Horned lizard Carbon, Wyoming. Photo by Penny Higgins / Flickr (use permitted with attribution/share alike).
Official State Reptile of Wyoming
Wyoming designated the horned toad (Douglassi brevirostre, actually a lizard), as the official state reptile in 1993. All State Reptiles
Commonly called a "horned toad"* because of its rounded, toad-like shape, the horned lizard is a genus of short-tailed, short-legged lizards in the iguana family, about 3-5 inches in length.
Horned lizards feed on ants and other insects. They can have an intimidating appearance because of the horn-like spines on the back of the head and sides of its body, but horned lizards are actually docile and gentle in nature.
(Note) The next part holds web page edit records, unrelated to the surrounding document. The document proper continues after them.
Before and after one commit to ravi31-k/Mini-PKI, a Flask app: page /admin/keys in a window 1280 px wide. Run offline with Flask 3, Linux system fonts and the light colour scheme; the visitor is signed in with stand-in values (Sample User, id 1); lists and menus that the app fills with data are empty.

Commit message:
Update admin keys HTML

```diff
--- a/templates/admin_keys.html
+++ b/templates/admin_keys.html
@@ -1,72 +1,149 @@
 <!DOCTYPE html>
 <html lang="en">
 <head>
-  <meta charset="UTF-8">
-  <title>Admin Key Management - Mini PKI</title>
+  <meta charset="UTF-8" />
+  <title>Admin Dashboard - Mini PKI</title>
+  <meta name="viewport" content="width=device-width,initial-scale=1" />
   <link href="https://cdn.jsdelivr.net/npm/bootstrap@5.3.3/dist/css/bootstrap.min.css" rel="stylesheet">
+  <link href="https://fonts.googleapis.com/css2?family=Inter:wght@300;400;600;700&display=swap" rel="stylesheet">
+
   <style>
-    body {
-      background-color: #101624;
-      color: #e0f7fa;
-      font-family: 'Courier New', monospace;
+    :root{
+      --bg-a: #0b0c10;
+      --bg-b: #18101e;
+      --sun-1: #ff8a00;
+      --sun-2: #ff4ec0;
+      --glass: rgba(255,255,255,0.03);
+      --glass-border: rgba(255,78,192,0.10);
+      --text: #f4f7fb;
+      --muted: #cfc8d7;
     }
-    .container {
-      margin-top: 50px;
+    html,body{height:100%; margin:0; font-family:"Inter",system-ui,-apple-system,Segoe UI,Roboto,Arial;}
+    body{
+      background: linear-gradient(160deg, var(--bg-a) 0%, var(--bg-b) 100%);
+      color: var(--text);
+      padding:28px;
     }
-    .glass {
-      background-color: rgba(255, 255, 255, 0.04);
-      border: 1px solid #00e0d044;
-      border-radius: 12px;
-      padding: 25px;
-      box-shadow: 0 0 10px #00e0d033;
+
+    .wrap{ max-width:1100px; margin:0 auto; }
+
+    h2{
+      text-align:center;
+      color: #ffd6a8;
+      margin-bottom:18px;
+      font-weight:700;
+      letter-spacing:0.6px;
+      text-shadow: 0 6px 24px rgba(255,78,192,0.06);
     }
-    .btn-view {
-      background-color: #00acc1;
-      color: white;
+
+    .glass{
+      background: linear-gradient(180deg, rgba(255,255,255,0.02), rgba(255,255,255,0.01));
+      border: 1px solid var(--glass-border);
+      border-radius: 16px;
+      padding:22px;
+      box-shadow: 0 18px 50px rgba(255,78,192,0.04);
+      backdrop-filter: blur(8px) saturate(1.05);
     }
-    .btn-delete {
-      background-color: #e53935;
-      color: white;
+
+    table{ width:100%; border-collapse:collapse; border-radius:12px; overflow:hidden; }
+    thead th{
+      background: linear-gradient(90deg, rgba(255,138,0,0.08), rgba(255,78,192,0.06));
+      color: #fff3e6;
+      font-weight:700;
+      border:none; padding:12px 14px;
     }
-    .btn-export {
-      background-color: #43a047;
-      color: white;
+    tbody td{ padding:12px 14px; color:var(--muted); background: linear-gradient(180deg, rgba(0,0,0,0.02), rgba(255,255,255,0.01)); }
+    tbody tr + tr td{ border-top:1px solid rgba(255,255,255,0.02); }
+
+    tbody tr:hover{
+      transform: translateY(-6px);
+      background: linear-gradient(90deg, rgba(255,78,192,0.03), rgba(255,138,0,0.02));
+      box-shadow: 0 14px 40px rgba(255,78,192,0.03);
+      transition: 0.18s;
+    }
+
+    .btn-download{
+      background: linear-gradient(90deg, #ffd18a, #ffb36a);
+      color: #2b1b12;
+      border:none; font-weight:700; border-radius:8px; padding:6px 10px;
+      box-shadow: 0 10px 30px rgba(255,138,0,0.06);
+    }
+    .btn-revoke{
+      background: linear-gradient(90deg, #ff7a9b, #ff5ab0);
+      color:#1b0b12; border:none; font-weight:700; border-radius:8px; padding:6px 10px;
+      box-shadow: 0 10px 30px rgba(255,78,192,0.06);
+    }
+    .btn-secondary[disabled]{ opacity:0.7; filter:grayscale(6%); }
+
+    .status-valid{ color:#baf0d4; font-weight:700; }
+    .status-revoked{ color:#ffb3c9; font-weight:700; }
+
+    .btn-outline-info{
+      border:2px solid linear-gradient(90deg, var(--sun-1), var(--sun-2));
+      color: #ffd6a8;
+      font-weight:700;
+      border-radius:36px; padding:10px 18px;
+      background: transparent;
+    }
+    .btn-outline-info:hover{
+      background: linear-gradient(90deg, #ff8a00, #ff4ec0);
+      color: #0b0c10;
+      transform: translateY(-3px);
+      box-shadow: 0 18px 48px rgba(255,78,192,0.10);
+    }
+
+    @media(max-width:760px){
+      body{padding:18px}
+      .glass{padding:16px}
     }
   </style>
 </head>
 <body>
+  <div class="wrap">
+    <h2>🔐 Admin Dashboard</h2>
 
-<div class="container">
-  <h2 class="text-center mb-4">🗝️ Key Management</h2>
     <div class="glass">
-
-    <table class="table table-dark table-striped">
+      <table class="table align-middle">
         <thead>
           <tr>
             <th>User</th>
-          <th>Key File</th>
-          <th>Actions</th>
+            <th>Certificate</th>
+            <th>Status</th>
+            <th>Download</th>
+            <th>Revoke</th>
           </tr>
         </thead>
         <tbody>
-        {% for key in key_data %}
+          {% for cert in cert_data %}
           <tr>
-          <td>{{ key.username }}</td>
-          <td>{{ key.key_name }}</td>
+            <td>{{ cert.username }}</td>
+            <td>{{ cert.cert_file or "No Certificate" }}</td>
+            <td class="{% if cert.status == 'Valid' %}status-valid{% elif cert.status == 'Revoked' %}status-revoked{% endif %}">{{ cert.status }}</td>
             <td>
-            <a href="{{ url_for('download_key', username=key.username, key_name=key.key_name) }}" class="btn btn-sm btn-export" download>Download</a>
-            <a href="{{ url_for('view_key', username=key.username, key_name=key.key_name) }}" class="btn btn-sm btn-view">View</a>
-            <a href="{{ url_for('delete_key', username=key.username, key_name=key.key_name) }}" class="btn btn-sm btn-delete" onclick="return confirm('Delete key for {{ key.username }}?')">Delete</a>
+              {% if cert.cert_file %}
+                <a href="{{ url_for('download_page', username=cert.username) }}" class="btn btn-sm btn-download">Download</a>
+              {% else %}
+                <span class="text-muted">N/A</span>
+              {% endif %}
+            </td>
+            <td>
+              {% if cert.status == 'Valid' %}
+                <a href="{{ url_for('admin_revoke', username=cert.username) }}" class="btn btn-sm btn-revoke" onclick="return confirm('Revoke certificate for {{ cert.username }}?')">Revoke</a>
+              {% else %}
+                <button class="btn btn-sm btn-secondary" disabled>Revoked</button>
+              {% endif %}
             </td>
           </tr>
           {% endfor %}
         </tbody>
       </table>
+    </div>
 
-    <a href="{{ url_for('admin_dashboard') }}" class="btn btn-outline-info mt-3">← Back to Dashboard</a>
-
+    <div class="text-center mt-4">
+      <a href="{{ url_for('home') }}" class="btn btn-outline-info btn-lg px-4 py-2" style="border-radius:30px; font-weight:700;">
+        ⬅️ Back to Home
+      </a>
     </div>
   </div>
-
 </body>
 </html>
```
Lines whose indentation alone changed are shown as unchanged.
When a horned lizard feels threatened, it flattens and freezes in place, trying to blend with the ground (it can also spray an intruder with blood from the corners of its eyes in defense).
* Toads are amphibians, but even the list of state symbols on Wyoming's official website refers to the state reptile as a "horned toad" as does the "Students Corner" state symbols page on the Wyoming Secretary of State's webpages, and it is named so as a state symbol.